PROVIDED MATERIAL START

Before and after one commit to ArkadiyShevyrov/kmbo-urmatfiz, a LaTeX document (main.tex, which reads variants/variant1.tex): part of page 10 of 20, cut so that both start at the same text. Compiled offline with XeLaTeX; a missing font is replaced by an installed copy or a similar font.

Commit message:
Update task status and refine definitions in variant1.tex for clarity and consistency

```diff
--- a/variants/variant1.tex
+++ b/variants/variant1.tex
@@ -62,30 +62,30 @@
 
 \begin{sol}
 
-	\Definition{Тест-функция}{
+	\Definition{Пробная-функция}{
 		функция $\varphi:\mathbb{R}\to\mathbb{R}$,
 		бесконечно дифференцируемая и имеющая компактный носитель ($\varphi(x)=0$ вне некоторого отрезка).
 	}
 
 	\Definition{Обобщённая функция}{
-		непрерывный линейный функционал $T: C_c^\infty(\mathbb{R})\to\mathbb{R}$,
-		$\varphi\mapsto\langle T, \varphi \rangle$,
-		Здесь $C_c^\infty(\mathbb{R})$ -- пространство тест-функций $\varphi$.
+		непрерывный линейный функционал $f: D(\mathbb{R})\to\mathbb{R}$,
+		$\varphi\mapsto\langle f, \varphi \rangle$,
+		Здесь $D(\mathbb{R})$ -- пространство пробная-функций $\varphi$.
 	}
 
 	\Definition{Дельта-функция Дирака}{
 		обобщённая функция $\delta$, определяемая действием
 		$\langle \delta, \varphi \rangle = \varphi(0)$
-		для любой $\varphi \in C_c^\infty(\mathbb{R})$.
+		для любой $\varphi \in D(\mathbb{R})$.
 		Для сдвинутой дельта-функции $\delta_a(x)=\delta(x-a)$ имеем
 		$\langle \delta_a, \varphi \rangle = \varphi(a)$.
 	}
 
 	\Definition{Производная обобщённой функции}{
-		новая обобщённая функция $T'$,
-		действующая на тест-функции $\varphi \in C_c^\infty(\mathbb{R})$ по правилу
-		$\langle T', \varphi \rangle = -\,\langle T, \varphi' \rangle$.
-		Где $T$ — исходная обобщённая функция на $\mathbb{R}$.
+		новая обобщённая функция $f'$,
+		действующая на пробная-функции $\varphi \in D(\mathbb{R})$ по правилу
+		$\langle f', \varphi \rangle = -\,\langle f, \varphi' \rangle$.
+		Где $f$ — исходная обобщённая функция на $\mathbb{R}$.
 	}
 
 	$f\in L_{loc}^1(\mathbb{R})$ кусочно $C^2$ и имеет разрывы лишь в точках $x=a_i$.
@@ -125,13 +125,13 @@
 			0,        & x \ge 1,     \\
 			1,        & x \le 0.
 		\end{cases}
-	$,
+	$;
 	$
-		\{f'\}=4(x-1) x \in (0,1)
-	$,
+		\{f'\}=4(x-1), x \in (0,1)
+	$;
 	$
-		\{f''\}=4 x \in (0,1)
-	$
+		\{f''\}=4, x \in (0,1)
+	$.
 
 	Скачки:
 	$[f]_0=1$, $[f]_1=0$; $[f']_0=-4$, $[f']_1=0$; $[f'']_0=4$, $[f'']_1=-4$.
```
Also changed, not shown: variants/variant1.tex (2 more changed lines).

PROVIDED MATERIAL END

The response must contain each line above that holds the string "функции".

 		Для сдвинутой дельта-функции $\delta_a(x)=\delta(x-a)$ имеем
 	\Definition{Производная обобщённой функции}{
-		действующая на тест-функции $\varphi \in C_c^\infty(\mathbb{R})$ по правилу
+		действующая на пробная-функции $\varphi \in D(\mathbb{R})$ по правилу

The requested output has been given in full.